AWS DMS (Database Migration Service) supports ongoing replication to keep your source and target databases synchronized. However there are some pitfalls you should be aware of before you use it in production.
This post lists some of the issues you may run into with an ongoing DMS task that keeps a target database in sync with a source RDS SQL Server database.
You might notice corrupted rows in your target database - where some rows have values from other rows. This happens when DMS tries to replicate
An easy way to identify this is to set up a separate full load DMS task to sync the same data to a set of reference target tables. After this task completes, the original target tables (which are replicating). If everything is fine, these two sets should match.
If you notice any discrepancy, a short term fix is to do a periodic reload of the target tables. However, not all data will available during the reload. Also, this is not a feasible solution if your target table has foreign key references.
If you really need ongoing replication, you need to convert the
nvarchar(max) columns on the source to fixed length columns. This will require recreating constraints, indexes and statistics which use those columns.
3.4.3 - Minor Release, Major Bug
DMS 3.4.3 has quite a few bug fixes and new features.
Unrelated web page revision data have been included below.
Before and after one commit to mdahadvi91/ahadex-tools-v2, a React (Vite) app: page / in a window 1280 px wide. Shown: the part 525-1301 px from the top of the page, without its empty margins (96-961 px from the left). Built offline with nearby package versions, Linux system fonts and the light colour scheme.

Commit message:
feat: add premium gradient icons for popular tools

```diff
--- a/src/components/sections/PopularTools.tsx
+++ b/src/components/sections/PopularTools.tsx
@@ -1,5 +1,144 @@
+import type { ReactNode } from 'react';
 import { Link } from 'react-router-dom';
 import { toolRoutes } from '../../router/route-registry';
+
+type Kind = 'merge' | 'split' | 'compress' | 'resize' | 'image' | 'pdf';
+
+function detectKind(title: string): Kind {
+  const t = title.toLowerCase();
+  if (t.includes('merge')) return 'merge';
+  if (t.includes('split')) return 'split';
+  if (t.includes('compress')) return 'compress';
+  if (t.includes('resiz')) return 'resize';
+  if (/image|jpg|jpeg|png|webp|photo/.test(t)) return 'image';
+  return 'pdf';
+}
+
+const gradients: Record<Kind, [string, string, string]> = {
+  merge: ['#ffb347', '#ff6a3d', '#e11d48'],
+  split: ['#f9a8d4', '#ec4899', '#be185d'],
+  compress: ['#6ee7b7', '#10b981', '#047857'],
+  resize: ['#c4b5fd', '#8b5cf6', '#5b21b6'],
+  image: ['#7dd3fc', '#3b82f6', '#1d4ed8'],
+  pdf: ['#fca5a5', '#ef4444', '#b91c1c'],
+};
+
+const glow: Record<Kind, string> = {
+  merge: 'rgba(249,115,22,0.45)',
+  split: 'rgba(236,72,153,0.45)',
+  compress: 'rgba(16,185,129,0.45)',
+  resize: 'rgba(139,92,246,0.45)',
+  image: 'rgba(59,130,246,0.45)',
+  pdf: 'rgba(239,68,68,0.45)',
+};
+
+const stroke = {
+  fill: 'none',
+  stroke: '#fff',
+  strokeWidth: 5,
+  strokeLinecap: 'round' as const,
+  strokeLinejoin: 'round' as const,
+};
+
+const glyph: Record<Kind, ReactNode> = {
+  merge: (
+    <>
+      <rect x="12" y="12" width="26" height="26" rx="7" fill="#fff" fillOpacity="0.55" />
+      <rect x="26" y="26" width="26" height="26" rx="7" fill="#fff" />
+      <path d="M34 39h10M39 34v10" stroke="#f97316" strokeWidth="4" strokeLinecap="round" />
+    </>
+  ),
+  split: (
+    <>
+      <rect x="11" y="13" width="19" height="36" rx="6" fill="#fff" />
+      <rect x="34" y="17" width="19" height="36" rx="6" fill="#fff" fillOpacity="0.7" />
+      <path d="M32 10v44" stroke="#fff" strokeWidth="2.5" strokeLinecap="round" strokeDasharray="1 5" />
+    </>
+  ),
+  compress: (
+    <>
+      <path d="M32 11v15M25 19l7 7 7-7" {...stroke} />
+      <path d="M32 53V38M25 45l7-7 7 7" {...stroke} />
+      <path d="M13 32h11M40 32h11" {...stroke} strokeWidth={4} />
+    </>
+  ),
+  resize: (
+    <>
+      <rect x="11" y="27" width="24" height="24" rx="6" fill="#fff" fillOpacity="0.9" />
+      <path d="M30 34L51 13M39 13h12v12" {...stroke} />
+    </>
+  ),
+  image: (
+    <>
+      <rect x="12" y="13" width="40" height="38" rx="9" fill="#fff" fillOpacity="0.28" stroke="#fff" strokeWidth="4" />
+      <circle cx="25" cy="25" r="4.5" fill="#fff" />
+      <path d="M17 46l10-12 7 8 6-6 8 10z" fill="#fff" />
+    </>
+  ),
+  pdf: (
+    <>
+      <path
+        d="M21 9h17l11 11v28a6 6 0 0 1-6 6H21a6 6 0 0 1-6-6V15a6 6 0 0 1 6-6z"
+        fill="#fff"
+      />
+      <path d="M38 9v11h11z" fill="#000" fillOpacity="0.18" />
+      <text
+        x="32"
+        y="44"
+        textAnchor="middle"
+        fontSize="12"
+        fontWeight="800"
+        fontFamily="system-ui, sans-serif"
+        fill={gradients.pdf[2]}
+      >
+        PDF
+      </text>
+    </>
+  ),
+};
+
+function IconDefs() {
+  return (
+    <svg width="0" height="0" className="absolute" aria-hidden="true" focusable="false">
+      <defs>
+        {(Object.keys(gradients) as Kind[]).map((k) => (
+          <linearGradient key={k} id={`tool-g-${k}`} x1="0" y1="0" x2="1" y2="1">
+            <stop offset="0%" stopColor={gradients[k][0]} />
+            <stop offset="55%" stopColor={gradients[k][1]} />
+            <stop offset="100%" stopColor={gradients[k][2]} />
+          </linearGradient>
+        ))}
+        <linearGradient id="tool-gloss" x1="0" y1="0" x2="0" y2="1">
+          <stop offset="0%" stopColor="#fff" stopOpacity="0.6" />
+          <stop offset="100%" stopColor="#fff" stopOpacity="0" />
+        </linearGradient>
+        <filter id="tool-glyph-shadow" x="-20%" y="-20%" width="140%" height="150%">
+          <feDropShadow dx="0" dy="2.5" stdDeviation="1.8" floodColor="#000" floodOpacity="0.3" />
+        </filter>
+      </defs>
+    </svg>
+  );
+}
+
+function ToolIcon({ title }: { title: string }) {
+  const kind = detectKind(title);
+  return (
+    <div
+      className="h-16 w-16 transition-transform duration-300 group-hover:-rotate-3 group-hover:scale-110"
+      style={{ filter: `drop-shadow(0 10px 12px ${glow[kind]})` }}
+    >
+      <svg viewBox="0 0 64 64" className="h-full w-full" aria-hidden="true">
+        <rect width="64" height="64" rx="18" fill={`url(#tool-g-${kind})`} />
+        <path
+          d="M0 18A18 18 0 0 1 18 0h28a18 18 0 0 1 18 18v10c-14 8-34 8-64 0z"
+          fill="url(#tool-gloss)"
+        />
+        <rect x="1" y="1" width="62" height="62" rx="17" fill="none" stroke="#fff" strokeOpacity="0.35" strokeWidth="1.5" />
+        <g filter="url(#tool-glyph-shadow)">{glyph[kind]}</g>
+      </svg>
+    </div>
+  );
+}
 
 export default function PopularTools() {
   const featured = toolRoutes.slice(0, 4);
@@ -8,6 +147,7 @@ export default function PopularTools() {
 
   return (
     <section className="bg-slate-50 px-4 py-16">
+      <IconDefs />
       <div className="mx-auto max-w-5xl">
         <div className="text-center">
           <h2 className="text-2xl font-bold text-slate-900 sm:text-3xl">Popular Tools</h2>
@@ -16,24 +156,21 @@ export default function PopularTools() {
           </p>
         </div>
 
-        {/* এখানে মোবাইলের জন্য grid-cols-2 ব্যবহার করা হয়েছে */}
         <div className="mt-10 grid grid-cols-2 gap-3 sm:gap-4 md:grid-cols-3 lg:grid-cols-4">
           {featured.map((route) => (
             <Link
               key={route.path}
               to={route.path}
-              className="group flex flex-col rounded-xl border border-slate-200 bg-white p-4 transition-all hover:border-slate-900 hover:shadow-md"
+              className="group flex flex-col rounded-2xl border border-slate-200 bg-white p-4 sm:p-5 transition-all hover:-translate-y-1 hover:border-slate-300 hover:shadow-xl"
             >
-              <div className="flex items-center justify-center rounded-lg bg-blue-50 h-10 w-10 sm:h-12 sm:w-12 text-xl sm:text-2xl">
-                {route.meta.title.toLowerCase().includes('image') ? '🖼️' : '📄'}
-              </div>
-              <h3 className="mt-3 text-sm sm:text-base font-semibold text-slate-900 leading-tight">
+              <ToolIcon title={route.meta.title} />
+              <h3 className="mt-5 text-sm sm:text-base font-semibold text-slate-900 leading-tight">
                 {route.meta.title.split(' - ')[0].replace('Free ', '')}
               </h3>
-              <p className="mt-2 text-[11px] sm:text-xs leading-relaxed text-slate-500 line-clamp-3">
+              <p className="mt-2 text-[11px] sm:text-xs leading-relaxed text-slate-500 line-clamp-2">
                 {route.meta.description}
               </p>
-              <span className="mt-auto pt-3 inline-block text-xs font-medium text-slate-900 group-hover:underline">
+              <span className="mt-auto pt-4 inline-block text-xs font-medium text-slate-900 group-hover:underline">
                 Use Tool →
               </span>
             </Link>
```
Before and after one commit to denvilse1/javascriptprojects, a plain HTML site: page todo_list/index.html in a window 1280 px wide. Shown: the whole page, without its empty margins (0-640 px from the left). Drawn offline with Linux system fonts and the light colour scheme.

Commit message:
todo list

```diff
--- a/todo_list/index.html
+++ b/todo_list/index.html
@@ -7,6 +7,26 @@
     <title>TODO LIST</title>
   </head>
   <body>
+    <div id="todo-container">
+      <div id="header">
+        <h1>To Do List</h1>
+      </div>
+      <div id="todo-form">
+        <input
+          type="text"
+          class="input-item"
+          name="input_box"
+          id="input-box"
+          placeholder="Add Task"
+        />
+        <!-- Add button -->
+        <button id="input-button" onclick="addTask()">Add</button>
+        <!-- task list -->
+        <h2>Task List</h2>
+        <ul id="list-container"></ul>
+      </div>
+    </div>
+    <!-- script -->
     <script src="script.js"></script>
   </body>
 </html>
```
You might be tempted to upgrade because its a minor release from 3.4.2. Or you might have been automatically upgraded because you had Minor version automatic upgrade set to Yes on the replication instance.
If you have backups enabled for your SQL Server RDS, your DMS tasks will start failing with the message Last Error AlwaysOn BACKUP-ed data is not available (credits to https://dba.stackexchange.com/a/286367 for identifying the root cause).
It is not simple to downgrade since DMS does not allow you to go back to a lower engine version. You have to set up a new replication instance with the lower version. Then recreate all your tasks on it - you can’t move a task to a replication instance with a lower version.
Unrestricted Transaction Log Growth
DMS uses a dummy transaction to keep transactions on the transaction log (this speeds up replication since reading from the backup is slower). This dummy transaction is committed periodically to prevent the transaction log from growing. However if DMS loses track of this transaction (which it sometimes does), the transaction logs grow till all storage space is used up.
Contacting AWS Support is probably the best way to sort out this issue - in short, they will help you note which tables have CDC enabled, disable CDC, truncate the log and set up CDC again.
It is easy to run into this sort of issue if you sync a large volume of data every day. Unfortunately the only permanent fix is to move that part out of DMS - by using a bespoke solution.
Failing Tasks and Table Errors
Even if replication instances are reasonable provisioned and the volume of updates is normal, DMS can still error out once in a while.
One way to mitigate the impact of such errors is to set up a monitoring lambda that checks the task and table level status. You can then restart the task or reload table data - either manually or via another lambda. Note that target data will be fully or partly missing while the reload completes.
DMS Works, But…
DMS is a useful service for data migration. However it falls short of being a setup-and-forget solution for ongoing replication.
If you want to use DMS in production, make sure you monitor the source and target periodically to make sure everything is working as expected.